Fear and our survival instinct's (understandable) obsession with keeping us alive, despite the inevitability of death, keeps most of us at least a little disturbed for much of our life. The above groups, probably accounting for more than half of us, experience a radical shift in focus of attention from fearful, closed-down self-centeredness, to a profound heart-opening & loving connection with others.
“We suffer to the exact degree that we resist having our eyes & hearts opened.” Adyashanti
“All the joy the world contains
Has come through wishing happiness for others;
All the misery the world contains
Has come through wanting pleasure for oneself.”

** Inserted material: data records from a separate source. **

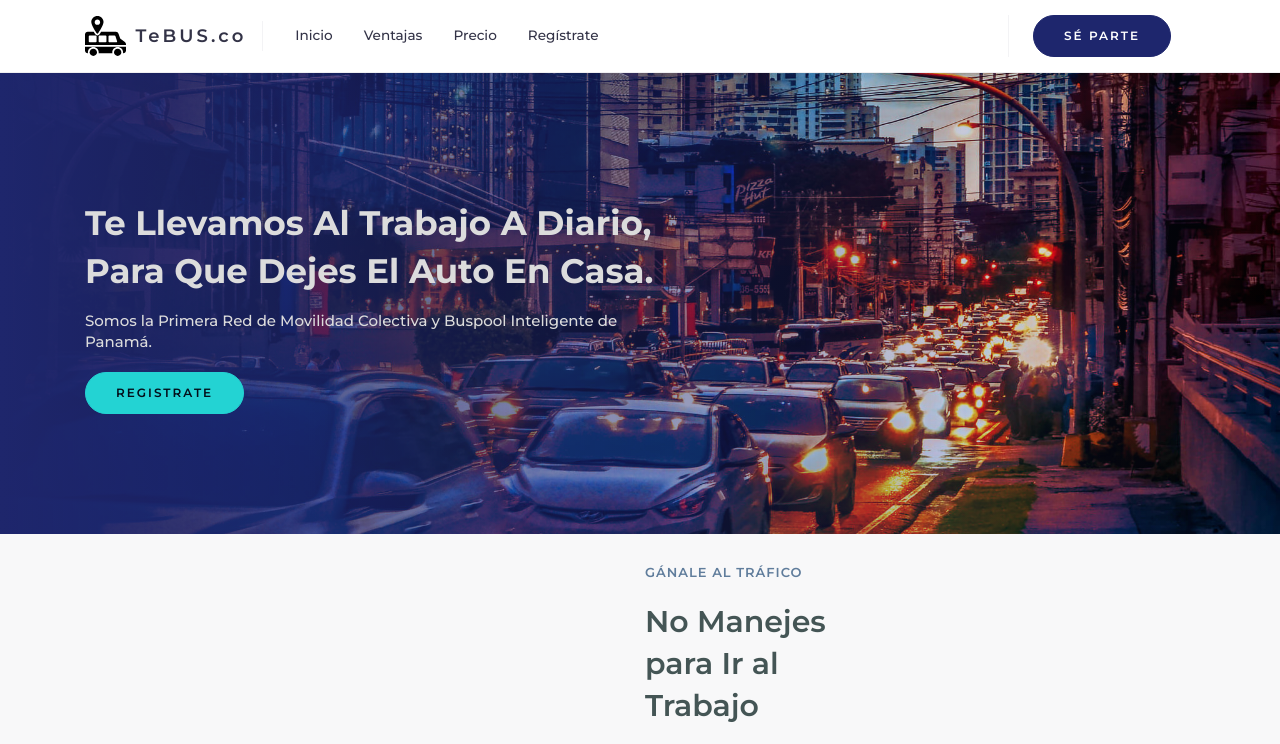
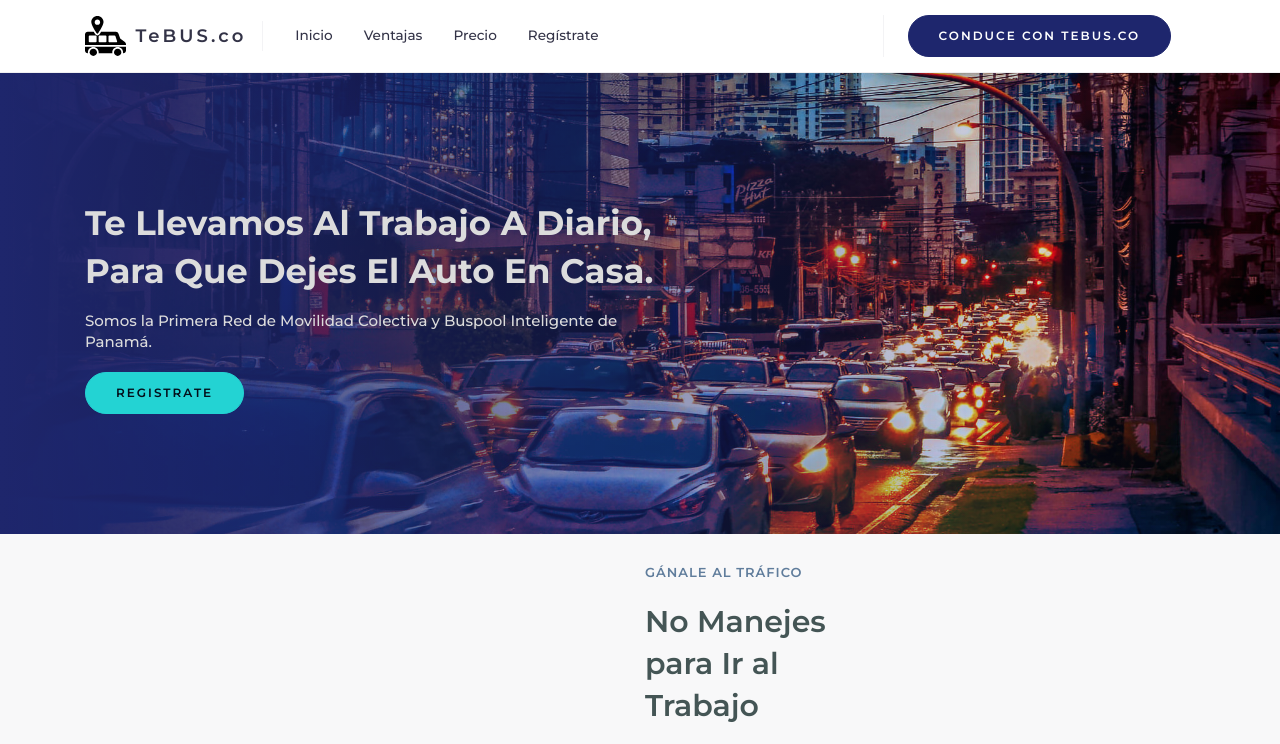
Before and after one commit to ytzvan/tebusco-web, a plain HTML site: page index.html in a window 1280 px wide. Shown: the top 744 px of the page. Drawn offline with nearby package versions, Linux system fonts and the light colour scheme.

Commit message:
change link form

```diff
--- a/index.html
+++ b/index.html
@@ -34,7 +34,7 @@
                <li class="nav-item"><a class="btn-cta nav-link js-scroll-trigger" href="index.html#cta">Regístrate</a></li>
              </ul>
              <ul class="navbar-nav ml-auto">
-               <li><a class="btn-action btn-nav ml-auto" target="_blank" href="https://bit.ly/37fnHMB">Sé Parte</a></li>
+               <li><a class="btn-action btn-nav ml-auto" target="_blank" href="https://tebusco.wufoo.com/forms/z3mby1o1avwdli/">Conduce con TeBUS.co</a></li>
              </ul>
            </div>
          </div>
```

As we age, we can't help but notice how even our most basic physical, and some of our intellectual skills, are progressively diminishing. Then as we look at our aging loved ones, friends and even strangers we finally know through direct experience that indeed "everyone is carrying a heavy load." And so, our competitiveness & judgmental tendencies gradually evaporate, and we begin to wish the best for all the rest of humanity limping home.
"meditate one-pointedly on patience & love until
they take root in your being.” Dilgo
“… the larger ties that bind us – ties of love, connection, purpose – have ripple effects on our health and the world at large.”
Kelli Harding. “The Rabbit Effect. Live Longer, Happier, and Healthier with the Groundbreaking Science of Kindness.” Atria Books, 2019.
|Light Voyagers, oil on canvas, © Copyright, Mark Henson Markhensonart.com|